YOUR ASSIGNMENT:
What is needed is each line of the data below that holds the string "utilStyles".

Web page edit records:
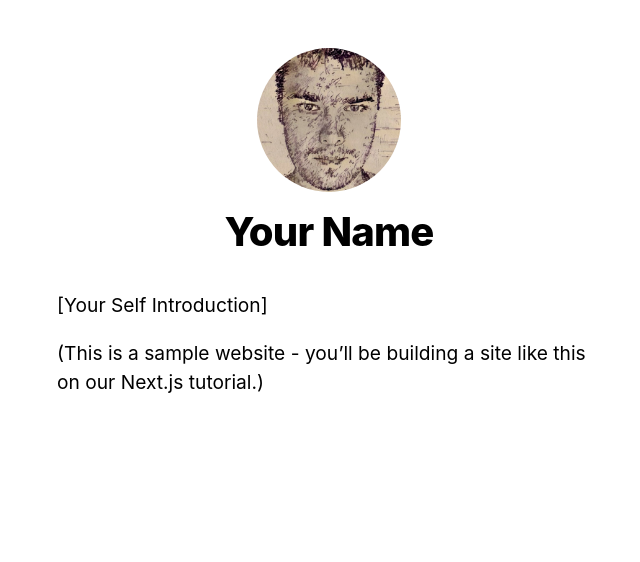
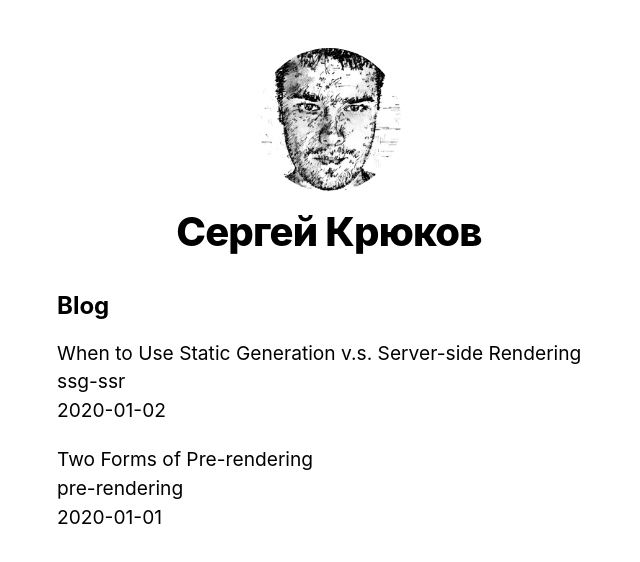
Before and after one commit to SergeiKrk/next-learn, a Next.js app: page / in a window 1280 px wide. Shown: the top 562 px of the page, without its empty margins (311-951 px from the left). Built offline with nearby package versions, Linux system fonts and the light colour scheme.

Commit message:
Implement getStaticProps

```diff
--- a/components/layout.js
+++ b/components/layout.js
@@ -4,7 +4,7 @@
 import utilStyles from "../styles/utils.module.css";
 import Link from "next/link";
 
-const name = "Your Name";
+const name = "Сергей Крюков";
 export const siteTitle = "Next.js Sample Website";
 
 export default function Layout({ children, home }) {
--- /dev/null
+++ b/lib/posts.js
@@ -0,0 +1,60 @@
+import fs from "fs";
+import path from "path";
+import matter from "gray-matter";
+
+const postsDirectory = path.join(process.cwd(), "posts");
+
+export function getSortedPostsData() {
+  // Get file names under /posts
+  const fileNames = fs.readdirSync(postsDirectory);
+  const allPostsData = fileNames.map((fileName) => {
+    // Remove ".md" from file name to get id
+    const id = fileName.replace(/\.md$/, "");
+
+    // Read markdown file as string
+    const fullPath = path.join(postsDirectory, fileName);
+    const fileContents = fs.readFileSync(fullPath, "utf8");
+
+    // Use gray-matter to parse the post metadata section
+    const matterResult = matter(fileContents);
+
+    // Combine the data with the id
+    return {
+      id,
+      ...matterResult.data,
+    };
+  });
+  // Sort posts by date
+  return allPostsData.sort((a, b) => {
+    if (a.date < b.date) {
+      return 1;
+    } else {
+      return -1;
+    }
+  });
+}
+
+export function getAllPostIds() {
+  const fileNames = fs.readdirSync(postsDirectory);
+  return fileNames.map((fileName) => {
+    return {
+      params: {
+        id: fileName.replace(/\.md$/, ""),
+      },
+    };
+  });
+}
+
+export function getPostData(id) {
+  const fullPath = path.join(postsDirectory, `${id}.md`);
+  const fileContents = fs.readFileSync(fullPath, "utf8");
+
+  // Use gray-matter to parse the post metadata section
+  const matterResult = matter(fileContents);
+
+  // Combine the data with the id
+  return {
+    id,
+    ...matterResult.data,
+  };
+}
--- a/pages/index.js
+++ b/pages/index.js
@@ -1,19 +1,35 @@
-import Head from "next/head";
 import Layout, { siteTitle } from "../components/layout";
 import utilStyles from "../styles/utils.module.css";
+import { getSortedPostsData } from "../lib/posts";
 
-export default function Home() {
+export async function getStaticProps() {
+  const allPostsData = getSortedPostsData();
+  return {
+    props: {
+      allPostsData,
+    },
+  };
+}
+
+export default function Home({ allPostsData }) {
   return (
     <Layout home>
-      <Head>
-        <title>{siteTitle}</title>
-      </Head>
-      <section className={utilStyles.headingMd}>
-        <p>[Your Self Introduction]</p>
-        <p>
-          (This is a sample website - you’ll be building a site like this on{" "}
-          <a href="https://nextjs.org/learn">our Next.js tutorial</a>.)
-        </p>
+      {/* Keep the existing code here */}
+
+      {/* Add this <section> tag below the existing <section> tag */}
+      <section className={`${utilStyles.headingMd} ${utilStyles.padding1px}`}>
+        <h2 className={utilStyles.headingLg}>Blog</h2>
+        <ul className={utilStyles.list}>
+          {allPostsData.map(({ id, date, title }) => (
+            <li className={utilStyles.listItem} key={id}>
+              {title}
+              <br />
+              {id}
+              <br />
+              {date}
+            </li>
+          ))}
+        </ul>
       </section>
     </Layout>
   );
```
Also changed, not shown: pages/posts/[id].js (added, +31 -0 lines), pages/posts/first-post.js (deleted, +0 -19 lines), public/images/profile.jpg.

RESPONSE TO THIS TASK:
 import utilStyles from "../styles/utils.module.css";
 import utilStyles from "../styles/utils.module.css";
-      <section className={utilStyles.headingMd}>
+      <section className={`${utilStyles.headingMd} ${utilStyles.padding1px}`}>
+        <h2 className={utilStyles.headingLg}>Blog</h2>
+        <ul className={utilStyles.list}>
+            <li className={utilStyles.listItem} key={id}>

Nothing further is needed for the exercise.